The young arborist and his colleague Zach Plater, 18, were clearing trees from power lines in Milton, Ont., on Friday, when an intense windstorm hit southern Ontario and a tree fell on them.

Sura died at the scene. Plater died in hospital the next day.

Sura’s obituary describes him as “a gentle soul with a heart of gold who spread and shared love with everyone whose path he crossed.”

  • Windstorm blamed for 3 deaths in the GTA
    Hundreds of thousands without power after deadly winds batter OntarioJay Stewart, Sura’s friend and bandmate, spoke to As It Happen guest host Helen Mann about how Sura’s loved ones are coping with their loss.

Here is part of that conversation.

What have you been thinking the last few days about Adam and the circumstances around his death?

I mean, aside from being a huge tragedy and a huge blow to our entire friend group …[I’m] thinking about what he would do if he were in my shoes and just kind of keep going.

Keep trucking through the way that Adam would do it.

What do you think he’d want you to do?

I think he would want everybody to be as strong as possible. I mean, that’s also kind of cliché, but whatever.

He was just a strong and happy dude and that’s how everybody’s trying to hold themselves up right now.

What do you know about the circumstances around this accident?

I know that it was really, really windy and that it was just unfortunate that they were even out there.

Do you have any sense of precautions he might have taken in doing his job?

He was all about every sort of safety protocol that anybody could take. He was just like that. He was a stickler for the rules.

He was smart. He understood that is a very dangerous profession to choose.

Do you have any ideas of why he would be out there when the wind was so high?

I don’t know what the rule is for that.

There was times where, like, it would be just bad weather and he wouldn’t go to work because the weather was too bad.

I think that should have been one of the times for sure.

How did you and Adam meet?

Adam and I met working an in-between job at a warehouse in Guelph. The same with everybody else that he meets, we were just, like, best friends instantly.

I found out that he was into hip-hop music, and I was also … just getting into hip-hop music and he was really good.

And we just bonded over that instantly and formed the rap group with a couple of our other buddies.

What was it like making music with someone that was your best friend?

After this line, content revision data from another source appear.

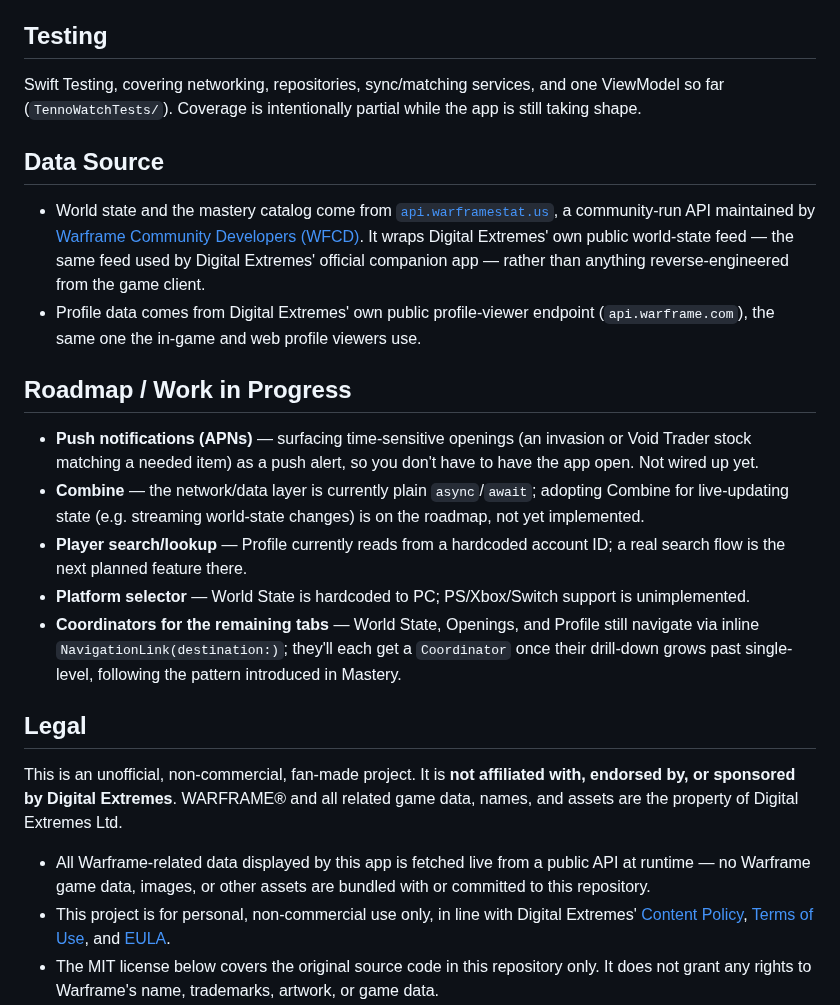
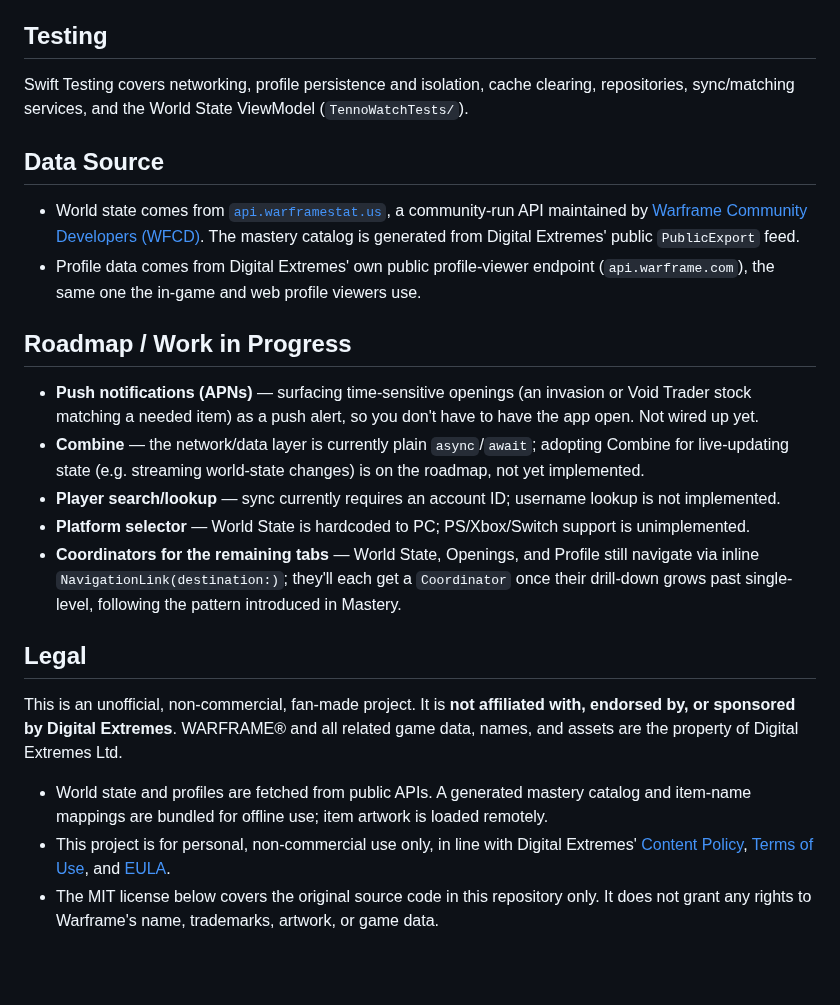
Before and after one commit to briznichenko/TennoWatch, a Markdown page: README.md, the part around one of its changes. GitHub-like rendering; blank space fills up the shorter version.

```diff
--- a/README.md
+++ b/README.md
@@ -78,18 +78,18 @@ Cross-cutting:
 
 ## Testing
 
-Swift Testing, covering networking, repositories, sync/matching services, and one ViewModel so far (`TennoWatchTests/`). Coverage is intentionally partial while the app is still taking shape.
+Swift Testing covers networking, profile persistence and isolation, cache clearing, repositories, sync/matching services, and the World State ViewModel (`TennoWatchTests/`).
 
 ## Data Source
 
-- World state and the mastery catalog come from [`api.warframestat.us`](https://docs.warframestat.us/), a community-run API maintained by [Warframe Community Developers (WFCD)](https://github.com/WFCD). It wraps Digital Extremes' own public world-state feed — the same feed used by Digital Extremes' official companion app — rather than anything reverse-engineered from the game client.
+- World state comes from [`api.warframestat.us`](https://docs.warframestat.us/), a community-run API maintained by [Warframe Community Developers (WFCD)](https://github.com/WFCD). The mastery catalog is generated from Digital Extremes' public `PublicExport` feed.
 - Profile data comes from Digital Extremes' own public profile-viewer endpoint (`api.warframe.com`), the same one the in-game and web profile viewers use.
 
 ## Roadmap / Work in Progress
 
 - **Push notifications (APNs)** — surfacing time-sensitive openings (an invasion or Void Trader stock matching a needed item) as a push alert, so you don't have to have the app open. Not wired up yet.
 - **Combine** — the network/data layer is currently plain `async`/`await`; adopting Combine for live-updating state (e.g. streaming world-state changes) is on the roadmap, not yet implemented.
-- **Player search/lookup** — Profile currently reads from a hardcoded account ID; a real search flow is the next planned feature there.
+- **Player search/lookup** — sync currently requires an account ID; username lookup is not implemented.
 - **Platform selector** — World State is hardcoded to PC; PS/Xbox/Switch support is unimplemented.
 - **Coordinators for the remaining tabs** — World State, Openings, and Profile still navigate via inline `NavigationLink(destination:)`; they'll each get a `Coordinator` once their drill-down grows past single-level, following the pattern introduced in Mastery.
 
@@ -97,7 +97,7 @@ Swift Testing, covering networking, repositories, sync/matching services, and on
 
 This is an unofficial, non-commercial, fan-made project. It is **not affiliated with, endorsed by, or sponsored by Digital Extremes**. WARFRAME® and all related game data, names, and assets are the property of Digital Extremes Ltd.
 
-- All Warframe-related data displayed by this app is fetched live from a public API at runtime — no Warframe game data, images, or other assets are bundled with or committed to this repository.
+- World state and profiles are fetched from public APIs. A generated mastery catalog and item-name mappings are bundled for offline use; item artwork is loaded remotely.
 - This project is for personal, non-commercial use only, in line with Digital Extremes' [Content Policy](https://www.warframe.com/en/contentpolicy), [Terms of Use](https://www.warframe.com/en/terms), and [EULA](https://www.warframe.com/en/eula-us).
 - The MIT license below covers the original source code in this repository only. It does not grant any rights to Warframe's name, trademarks, artwork, or game data.
 
```
Also changed, not shown: other parts of README.md (+4 -4 lines), Screenshots/mastery.png, Screenshots/openings.png, Screenshots/profile.png, Screenshots/settings.png, Screenshots/world_state.png.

Writing music is already a cathartic experience but when you get to do it with somebody who’s just on your wavelength, like, that’s totally different.

Adam had so much energy to give.

So he would encourage us to get better because we’re like, “Oh man, I can’t believe you wrote that. That was sick.”

Did you have plans to continue?

Definitely. I have six beats that I was going to give him for his new project and I never even got to show them to him.

You’ve been talking with your other friends and I understand you’ve also spoken with some of Adam’s family. How is everybody doing right now?

Everybody’s dealing with it differently, but everybody’s …. channeling a little bit of Adam.

When we all got together on Sunday there were a lot more smiles than I had anticipated to walk into the room to see.

I assume you’re sharing happy stories about Adam?

Oh yeah, yeah. We’ve got this giant group message going on and it’s just videos of Adam being a goofball and it’s really helpful.

It sounds like he was a great guy and a great friend.

He was. He was the best guy and the best kind of friend that anybody could ever have.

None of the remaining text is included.